The price is right: Do you know the value of your offering?

Getting your product pricing right
Getting your product pricing right

Getting the product pricing right is one of the most key challenges a business faces right off the bat. So how do you find that optimal price tag?

If you set your price too high, nobody is going to buy your product. If you set it too low, you risk losing profits – and there’s always the risk people will think your product is lower quality than the more expensive competition. KPMG Small Business Accounting has put together a handy guide to help small businesses find that perfect balance.

As Bivek Sharma, head of KPMG Small Business Accounting, said: “If your market is unlikely to bear your price, think again.

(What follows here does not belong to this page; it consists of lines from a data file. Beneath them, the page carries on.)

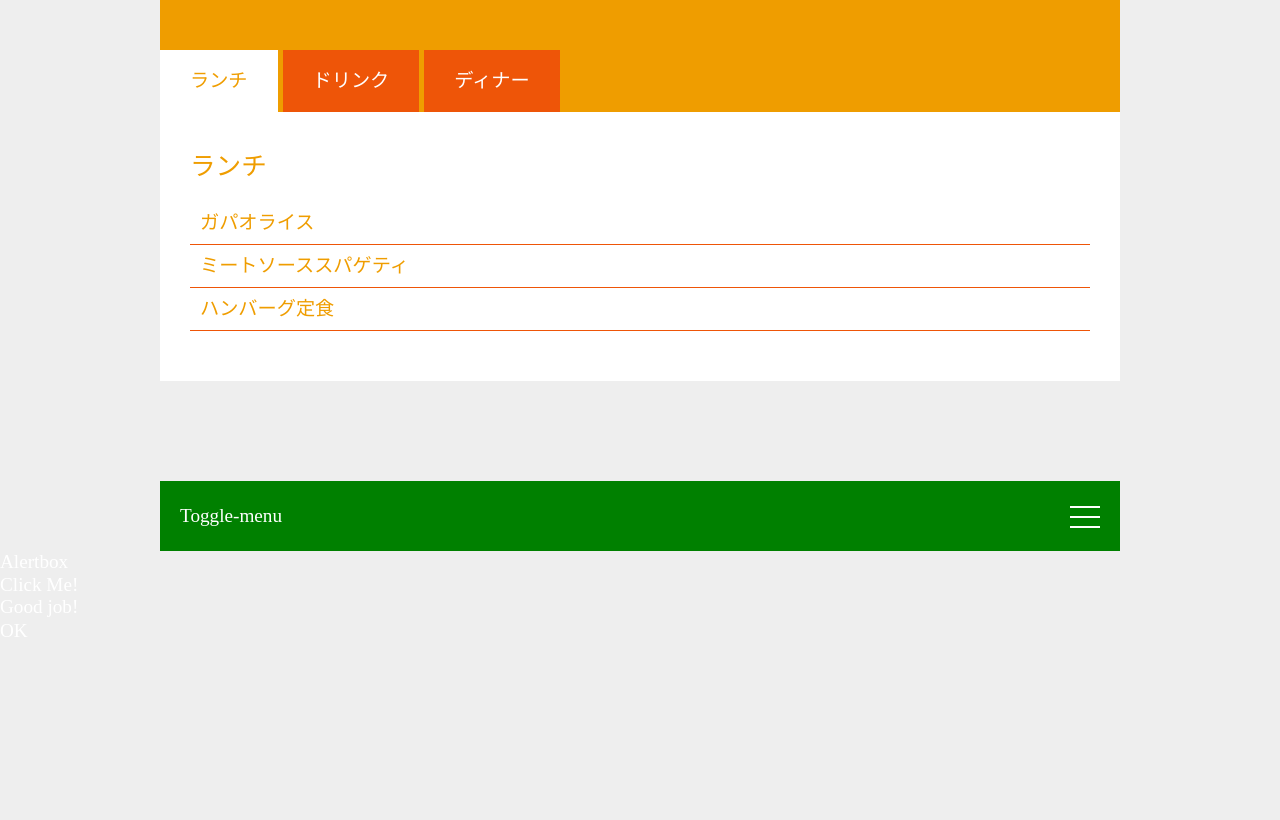
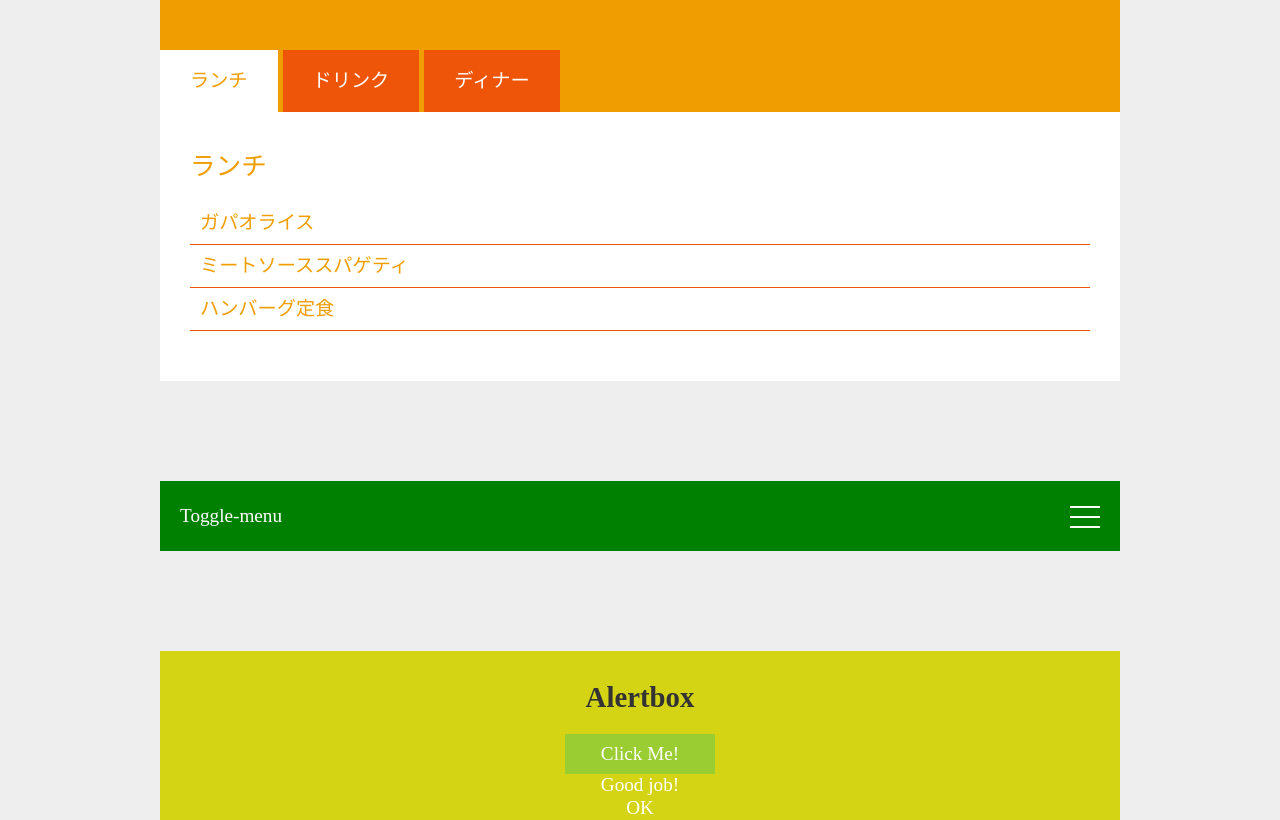
Before and after one commit to yukimiyake0607/my_work01, a plain HTML site: page index.html in a window 1280 px wide. Drawn offline with nearby package versions, Linux system fonts and the light colour scheme.

Commit message:
alert-boxにCSSを追加

```diff
--- a/scss/_alert.scss
+++ b/scss/_alert.scss
@@ -0,0 +1,18 @@
+.alert-wrapper {
+    max-width: 960px;
+    background-color: rgb(212, 212, 20);
+    margin: 100px auto 0;
+    text-align: center;
+    .title {
+        font-size: 1.8rem;
+        font-weight: bold;
+        padding-top: 30px;
+        margin-bottom: 20px;
+        color: #333;
+    }
+    .alert-btn {
+        width: 150px;
+        height: 40px;
+        background-color: yellowgreen;
+    }
+}
```
Also changed, not shown: css/style.css, 1 other file.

And, as a general point, although getting right is best, of course, setting a price that’s too high is better than one that’s too low.”

It’s crucial to do your market research before you set price tags so you can benchmark yourself against competition. If yours is the first to market, research is still key to figure out the ballpark price a consumer would be willing to pay.

Never simply find out what a competitor charges and match it – your costs may be higher, your product may be more premium, they might be offering a better product and therefore be better value, there are a whole host of factors at play.

While conducting your research, you are looking for the optimum price. That is, the price which enables you to cover costs and maximise profits, while keeping prices attractive to customers.

The different pricing strategies

Cost-plus pricing involves working out your break-even price for a unit, and adding a mark-up percentage to the final price.

When using the cost-plus pricing approach, you must include all costs in order to make an overall profit.

Alternatively, there is value-based pricing which means charging customers on what they perceive the value of your products to be.

This approach can yield higher profit margins (think high-end fashion, and the automotive industries) but it requires a very thorough understanding of your target market.

Think tactically

Have you considered introductory offers, loyalty schemes, discounts, limited period offers and bundle deals?

“Customers will welcome the offer of discount later on. Trying to justify a sudden price increase is much more difficult,” said Sharma.

And that’s just the tip of the iceberg. If you’re keen find out more about nailing your product pricing, take a look at this guide from KPMG Small Business Accounting.

Sign up to our newsletter to get the latest from Business Advice.


 
TAGS:

ABOUT THE EXPERT

Letitia Booty is a special projects journalist for Business Advice. She has a BA in English Literature from the University of East Anglia, and since graduating she has written for a variety of trade titles. Most recently, she was a reporter at SME magazine.

Q&A

If you’ve found the article above useful, but have a more detailed and bespoke question, then please feel free to submit a query to our expert. We at Business Advice will get in contact with them on your behalf and arrange for a personalised response. These questions and answers will then be collated on the site for any other readers who have similar queries.

Ask a question

High Streets Initiative